Radha, one of several revered goddesses in the Hindu tradition, provides her worshipers with what is widely considered an appropriate metaphor for the divine-human love affair. David Kinsley writes in his pan-Hindu text/source book, Hindu Goddesses, of the origins of the divine love relationship between Radha and the extremely important male deity, Krishna. Explicit references to Radha in the Hindu cannon do not appear until rather late in the religion's trajectory, most notably in Jayadeva's Gitagovinda (see below post).
Kinsley writes, however, that starting in Northern India in roughly 500 C.E. there began a "mythological tradition surrounding Krishna's sojourn in Vraja and his dalliance there with the gopis, the cowherd women of the village" (p.83). It is from the gopi tradition that the character of Radha truly develops. Although Krishna had long been worshiped as a supreme god, the Vraja mythology additionally gives him the reputation as ideal lover. Kinsley expounds:
The gopis "are all married women, but none is able to resist Krishna's beauty and charm. He is described as retiring to the woods, where he plays his flute on autumn nights when the moon is full. Hearing the music, the women are driven mad with passion and give up their domestic roles and chores to dash away to be with Krishna [...] They are so distraught and frenzied as they rush to his side that their clothes and jewelry come loose and fall off (10.29.3-7). The text makes no attempt to deny the impropriety of the gopis' leaving their husbands and abandoning their social responsibilities in order to make love to Krishna" (p.84).
Indeed, Kinsley continues, "the nature of true devotion, the text [in this case, the Bhagavata-purana] says, is highly emotional and causes horripilation, tears, loss of control, and frenzy (11.14.23-24). Those who love the Lord truly behave like the gopis.
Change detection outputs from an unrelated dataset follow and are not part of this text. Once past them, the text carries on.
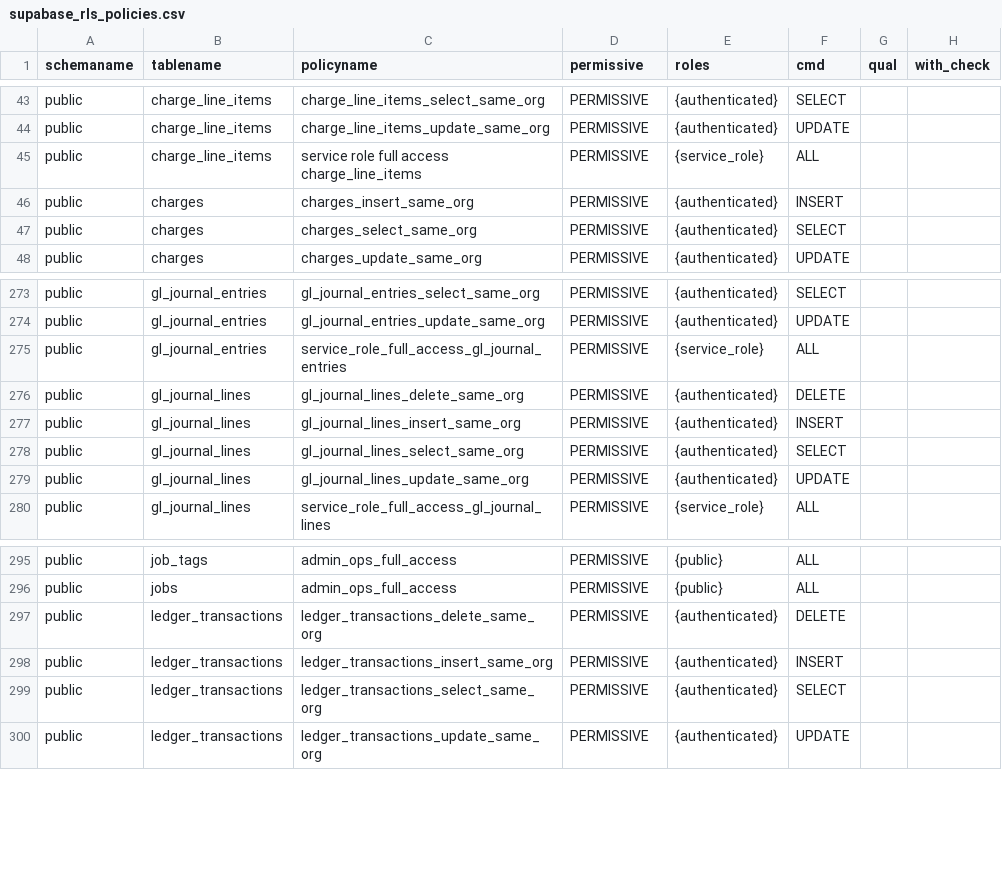
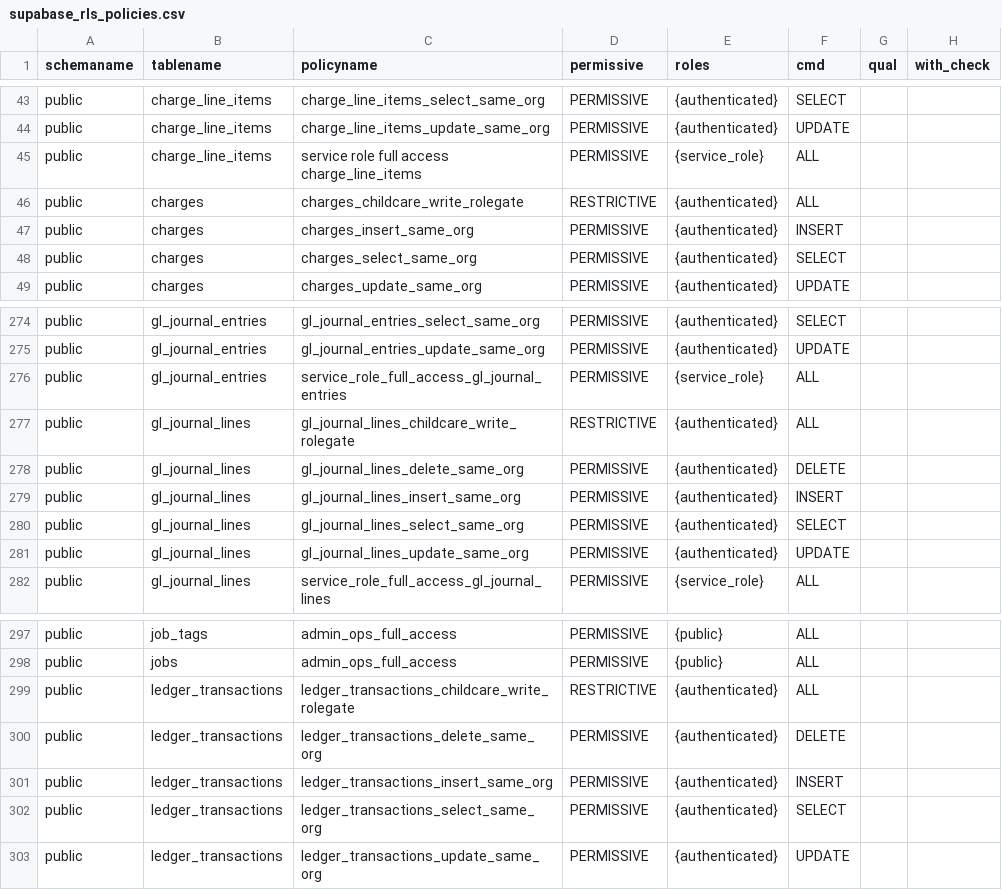
Before and after one commit to ksquared-16/alloy, a CSV file: docs/supabase/reference/supabase_rls_policies.csv, drawn as a sheet; only a part is shown, gaps mark what is left out; the diff names each change by its address in the sheet, - before the commit and + after, or states it on an @@ line.

```diff
--- a/docs/supabase/reference/supabase_rls_policies.csv
+++ b/docs/supabase/reference/supabase_rls_policies.csv
+row 46: public | charges | charges_childcare_write_rolegate | RESTRICTIVE | {authenticated} | ALL
+row 277: public | gl_journal_lines | gl_journal_lines_childcare_write_rolegate | RESTRICTIVE | {authenticated} | ALL
+row 299: public | ledger_transactions | ledger_transactions_childcare_write_rolegate | RESTRICTIVE | {authenticated} | ALL
```
Also changed, not shown: docs/supabase/reference/supabase_constraints.csv, docs/supabase/reference/supabase_functions.csv, 17 other files.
When they hear his call they abandon everything to be with him. Even though they are married [...], even though they incur the censure of society, they rush off to be with Krishna when they hear his call" (84-85).
This utter disregard for societal norms and values is thus an appropriate metaphor for how one should act in devotion toward God. Jayadeva takes this gopi model of many cowherdesses and applies it specifically to Radha in his epic, Gitagovinda, elevating Radha's status as a gopi higher and more special to Krishna than the other women, and thus making her a specific object of worship.
Does anyone see something wrong with this story? Look, I imagine that if I had been born female and encountered someone who seemed to be a combination of King David's military prowess and musical skills and King Solomon's ability to pull off some 1,000 wives and still keep the peace in the home, I might be tempted to cheat, too. Even though Kinsley, and to be sure the theologians who are Radha and Krishna devotees, explain that the love affair notion is just a metaphor for how one should act toward his/her god, it seems more than a little problematic to encourage infidelity, metaphorical or not. What kind of example does it send to the men out there? Maybe this is crude, but it's hard not to think of the Krishna paradigm as being misappropriated to encourage extra-marital relationships and upon chastisement using religious texts to justify actions.
I don't know, something about the cheating gopi just doesn't rub me the right way even if it is at the end of the day her choice...